After six hearings spread over a year and a half, interrupted by a pandemic, the Rock Lehigh Valley and East Allen Township curative amendment hearing finally came to a close on Monday, June 28. The ruling now rests in the hands of the East Allen Township Board of Supervisors.
The first hearing was held back in January 2020 after Rock Lehigh Valley filed a petition against the township, alleging that the municipality acted in “bad faith” by rejecting their request to rezone 155 acres west of Weaversville Road from agricultural to industrial. Rock Lehigh Valley has argued since filing the petition in the summer of 2019 that East Allen Township’s zoning unfairly excludes modern logistics centers, which solicitors for Rock argue are different entities than warehouses.
Representing Rock Lehigh Valley, Joseph Fitzpatrick said in his closing statement that a modern logistics center and a traditional warehouse are two completely different entities in the supply chain, citing testimony given by Lehigh professor Dr. Zach Zachariah in early 2020.
He added that the COVID-19 pandemic has only added to the necessity for a local logistics center as more and more families rely on e-commerce.
With East Allen Township located only one day’s drive from one-third of the U.S. population and half of the Canadian population, Fitzpatrick argued that rezoning 155 undeveloped acres for logistics is a “real, distinct, and necessary use.”
Zoning, he said in closing, should be used for planning for the future. Not denying it.
However, this was an argument that many East Allen Township residents were not persuaded by.
“You can make up whatever name you want,” said Robert Byshler during public comment. “Is it a big building…Does it have a lot of trucks? Yes.”
“Different name, same game,” added Lou Corominas. The effects of a logistics center, including increased pollution and traffic, are no different than those caused by a warehouse, he continued.
“A horse, is a horse, is a horse,” Bob Lalo said simply to close his public comment.
The concept that a logistics center is different from a warehouse is something Kimberly Freimuth, special counsel for the township, vehemently denies.
“A logistic center is nothing more than a type of warehouse,” she said in her closing arguments.
She added that the township’s zoning ordinance provides “sufficient” land for warehouses in other parts of the township, even if those plots of land may not be large enough for a one-million-square-foot warehouse, something Rock Lehigh Valley has argued. She also took issue with Rock Lehigh Valley saying that there was not enough space for warehouses in the township. She reminded those present there are already six existing warehouses in the township, which Rock did not take into account while testifying.
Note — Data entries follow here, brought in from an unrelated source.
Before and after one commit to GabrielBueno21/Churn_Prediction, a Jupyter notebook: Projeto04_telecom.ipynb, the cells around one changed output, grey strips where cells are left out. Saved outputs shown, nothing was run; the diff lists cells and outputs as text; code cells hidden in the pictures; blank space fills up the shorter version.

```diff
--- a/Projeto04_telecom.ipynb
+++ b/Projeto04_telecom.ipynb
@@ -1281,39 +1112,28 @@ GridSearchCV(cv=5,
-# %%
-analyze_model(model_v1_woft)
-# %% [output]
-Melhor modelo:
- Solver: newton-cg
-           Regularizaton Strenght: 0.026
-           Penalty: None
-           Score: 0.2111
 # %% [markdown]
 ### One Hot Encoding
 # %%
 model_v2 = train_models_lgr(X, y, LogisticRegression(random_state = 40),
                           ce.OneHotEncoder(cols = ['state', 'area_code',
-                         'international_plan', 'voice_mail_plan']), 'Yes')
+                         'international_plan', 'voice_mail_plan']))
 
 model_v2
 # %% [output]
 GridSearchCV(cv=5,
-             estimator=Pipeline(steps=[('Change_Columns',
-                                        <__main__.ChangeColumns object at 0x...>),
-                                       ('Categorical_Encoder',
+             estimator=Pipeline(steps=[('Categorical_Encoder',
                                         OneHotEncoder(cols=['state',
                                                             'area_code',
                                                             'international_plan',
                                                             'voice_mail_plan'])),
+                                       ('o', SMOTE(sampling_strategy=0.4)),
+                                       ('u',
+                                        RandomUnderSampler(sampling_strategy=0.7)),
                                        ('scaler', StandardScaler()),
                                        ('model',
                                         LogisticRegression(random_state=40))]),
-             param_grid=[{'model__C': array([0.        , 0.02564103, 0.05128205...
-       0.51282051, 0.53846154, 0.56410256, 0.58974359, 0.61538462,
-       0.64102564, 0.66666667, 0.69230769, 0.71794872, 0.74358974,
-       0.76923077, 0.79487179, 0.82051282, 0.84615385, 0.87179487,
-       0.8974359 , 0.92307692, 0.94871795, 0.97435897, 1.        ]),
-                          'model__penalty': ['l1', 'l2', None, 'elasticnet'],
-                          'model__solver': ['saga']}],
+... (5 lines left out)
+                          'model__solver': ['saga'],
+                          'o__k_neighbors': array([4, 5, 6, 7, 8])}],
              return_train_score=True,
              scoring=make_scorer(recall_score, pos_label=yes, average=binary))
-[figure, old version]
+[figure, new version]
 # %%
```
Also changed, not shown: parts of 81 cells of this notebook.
“The applicant is creating growth [in Allen Township] and forcing it into a neighboring township,” she concluded.
Having heard hours of testimony from witnesses, counsel arguments, and public comment over 18 months, township solicitor Joseph Piperato recommended that both Fitzpatrick and Freimuth prepare findings of fact and conclusions of law. These packets will summarize the main arguments of the hearing in a more digestible format for supervisors. After a review, supervisors will make their decision.
While no voting date is scheduled as of now, a date will be announced on the township website: www.eatwp.org.